RG = 1.0 Ω, VGS = +15/-5 V, VDD = 600 V, ID = 100 A, L = 100 µH.We have also performed a double pulse test with an inductive load, using a SiC Schottky barrier diode for the free-wheel device (see Figure 10 for details). This test highlights our VMOSFETs fast switching speed and low switching loss. Rise and fall times are 16 ns and 7 ns, respectively; and turn-on and turn-off energy loss are just 260 µJ and 270 µJ, making the total switching loss only 530 µJ.

Figure 11. Stable threshold voltage of a VMOSFET under a high temperature gate bias test of VGS = +20 V (left) and -20 V (right) at Ta = 175 °C.

Further testing involved evaluating the threshold voltage stability of our VMOSFETs. Evaluation of 22 samples at 175 °C revealed threshold voltage shifts of less than 0.1 V after a 1000 hour high-temperature gate-bias test. This small shift is evidence of the stability and high quality of the gate oxide on {0338} crystal faces.

Our successful development of our 1200 V / 200 A VMOSFET has enabled us to expand our line-up for this class of transistor (see Table 1). From a user's perspective, the adoption of VMOSFETs allows: better performance at both the component and system level; greater capability in designing far smaller components; and a stable supply chain and better quality management.

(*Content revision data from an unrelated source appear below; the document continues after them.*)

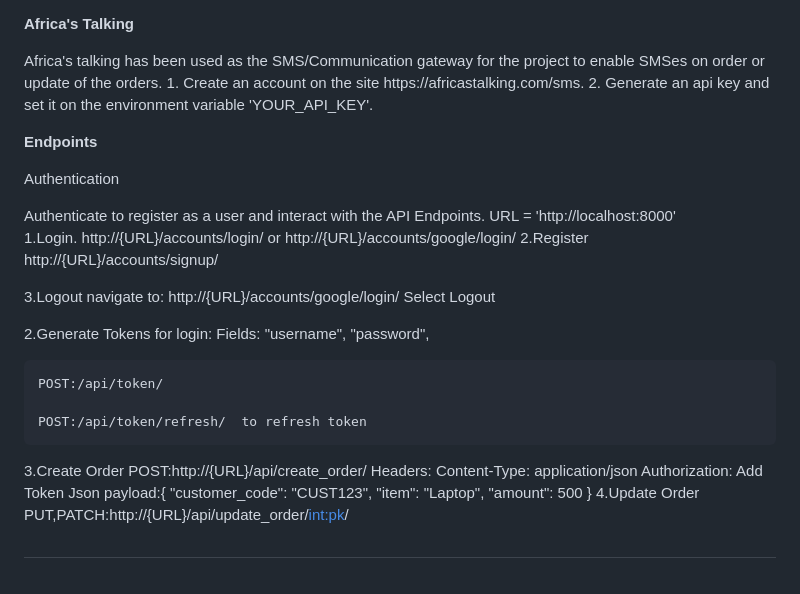
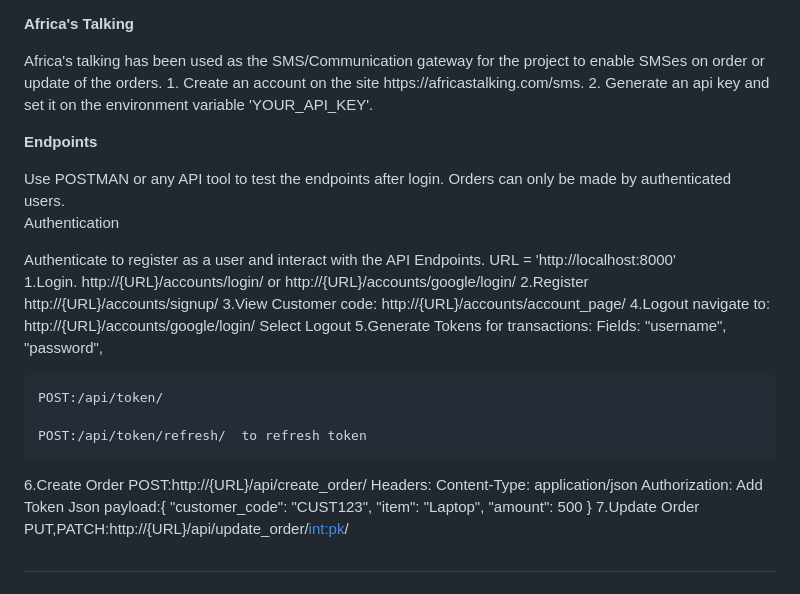
Before and after one commit to andrewindeche/clientorder, a Markdown page: README.md, the part around the change. GitHub-like rendering.

```diff
--- a/README.md
+++ b/README.md
@@ -83,6 +83,8 @@ python manage.py runserver
 2. Generate an api key and set it on the environment variable 'YOUR_API_KEY'.
 
 <p><b>Endpoints</b></p>
+Use POSTMAN or any API tool to test the endpoints after login.
+Orders can only be made by authenticated users.
 <p>Authentication</p>
 Authenticate to register as a user and interact with the API Endpoints.
 URL = 'http://localhost:8000'
@@ -91,20 +93,20 @@ URL = 'http://localhost:8000'
 http://{URL}/accounts/login/ or http://{URL}/accounts/google/login/
 2.Register
 http://{URL}/accounts/signup/
-
-3.Logout
+3.View Customer code:
+http://{URL}/accounts/account_page/
+4.Logout
 navigate to:
 http://{URL}/accounts/google/login/
 Select Logout
-
-2.Generate Tokens for login:
+5.Generate Tokens for transactions:
     Fields: "username", "password",
 
     POST:/api/token/
 
     POST:/api/token/refresh/  to refresh token
 
-3.Create Order
+6.Create Order
     POST:http://{URL}/api/create_order/
         Headers: Content-Type: application/json
         Authorization: Add Token
@@ -113,7 +115,7 @@ Select Logout
         "item": "Laptop",
         "amount": 500
         }
-4.Update Order
+7.Update Order
     PUT,PATCH:http://{URL}/api/update_order/<int:pk>/
 
 
```
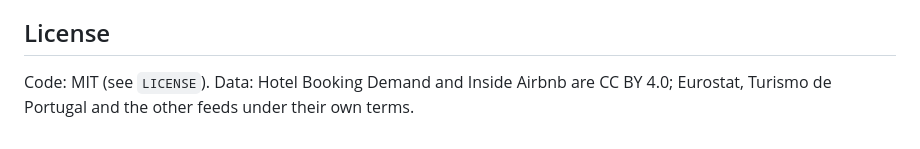
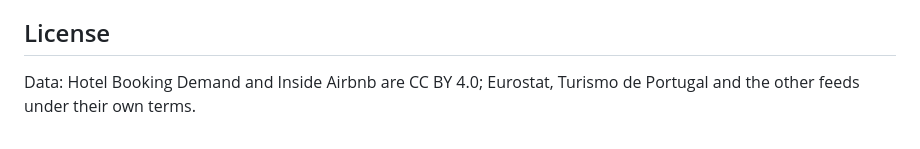
Before and after one commit to dragdowl1/hotel-revenue-cockpit, a Markdown page: README.md, the part around the change. Drawn GitHub-style.

```diff
--- a/README.md
+++ b/README.md
@@ -106,4 +106,4 @@ Ports bind to `127.0.0.1` only; put a reverse proxy with TLS in front for remote
 
 ## License
 
-Code: MIT (see `LICENSE`). Data: Hotel Booking Demand and Inside Airbnb are CC BY 4.0; Eurostat, Turismo de Portugal and the other feeds under their own terms.
+Data: Hotel Booking Demand and Inside Airbnb are CC BY 4.0; Eurostat, Turismo de Portugal and the other feeds under their own terms.
```
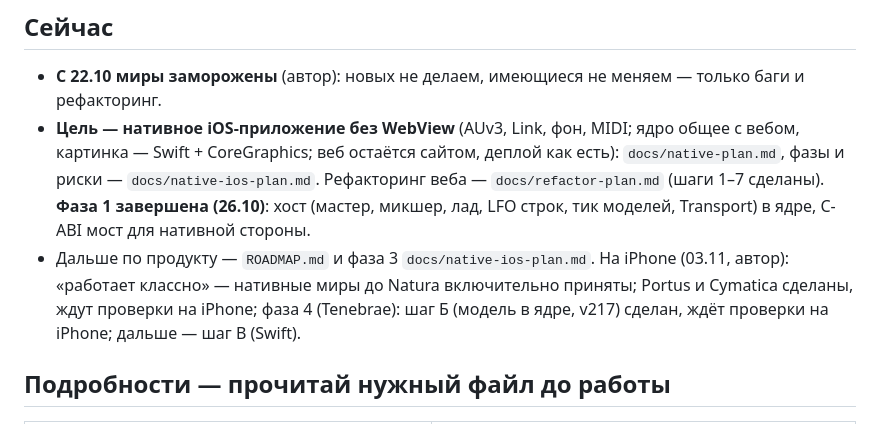
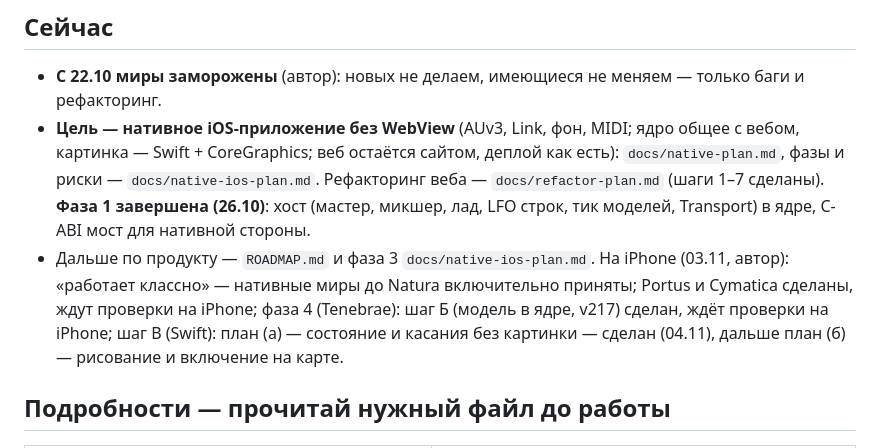
Before and after one commit to ai-slopes-hq/touch2decay, a Markdown page: CLAUDE.md, the part around the change. Rendered like a GitHub page.

Commit message:
docs: Tenebrae native step V plan (a) done
- CLAUDE.md: step V status - plan (a) state and touches done, plan (b) drawing next
- tokens.md: session line

Co-Authored-By: Claude Opus 5.5 <noreply@anthropic.com>

```diff
--- a/CLAUDE.md
+++ b/CLAUDE.md
@@ -16,7 +16,7 @@
 
 - **С 22.10 миры заморожены** (автор): новых не делаем, имеющиеся не меняем — только баги и рефакторинг.
 - **Цель — нативное iOS-приложение без WebView** (AUv3, Link, фон, MIDI; ядро общее с вебом, картинка — Swift + CoreGraphics; веб остаётся сайтом, деплой как есть): `docs/native-plan.md`, фазы и риски — `docs/native-ios-plan.md`. Рефакторинг веба — `docs/refactor-plan.md` (шаги 1–7 сделаны). **Фаза 1 завершена (26.10)**: хост (мастер, микшер, лад, LFO строк, тик моделей, Transport) в ядре, C-ABI мост для нативной стороны.
-- Дальше по продукту — `ROADMAP.md` и фаза 3 `docs/native-ios-plan.md`. На iPhone (03.11, автор): «работает классно» — нативные миры до Natura включительно приняты; Portus и Cymatica сделаны, ждут проверки на iPhone; фаза 4 (Tenebrae): шаг Б (модель в ядре, v217) сделан, ждёт проверки на iPhone; дальше — шаг В (Swift).
+- Дальше по продукту — `ROADMAP.md` и фаза 3 `docs/native-ios-plan.md`. На iPhone (03.11, автор): «работает классно» — нативные миры до Natura включительно приняты; Portus и Cymatica сделаны, ждут проверки на iPhone; фаза 4 (Tenebrae): шаг Б (модель в ядре, v217) сделан, ждёт проверки на iPhone; шаг В (Swift): план (а) — состояние и касания без картинки — сделан (04.11), дальше план (б) — рисование и включение на карте.
 
 ## Подробности — прочитай нужный файл до работы
 
```
Also changed, not shown: docs/tokens.md (+1 -0 lines).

We anticipate that the superior characteristics of our VMOSFETs, which combine low power loss and high reliability, will underpin further expansion in the SiC market.

A part of this R&D was carried out as one of the Super clean room Power Electronics Line (SPEL) joint research consortium activities hosted by the National Institute of Advanced Industrial Science and Technology.

Table 1. Sumitomo Electric Industries' line-up of VMOSFET products.

K. Wada et al. Mater. Sci. Forum 105-108 963 (2019)

T. Hiyoshi et al. Mater. Sci. Forum 740-742 506-509 (2013)

T. Hatakeyama et al. Appl. Phys. Express 12 021003 (2019)

Search the news archive

To close this popup you can press escape or click the close icon.
Register - Step 1

You may choose to subscribe to the Compound Semiconductor Magazine, the Compound Semiconductor Newsletter, or both. You may also request additional information if required, before submitting your application.

Please subscribe me to:


You chose the industry type of "Other"

Please enter the industry that you work in:
Please enter the industry that you work in:
Live Event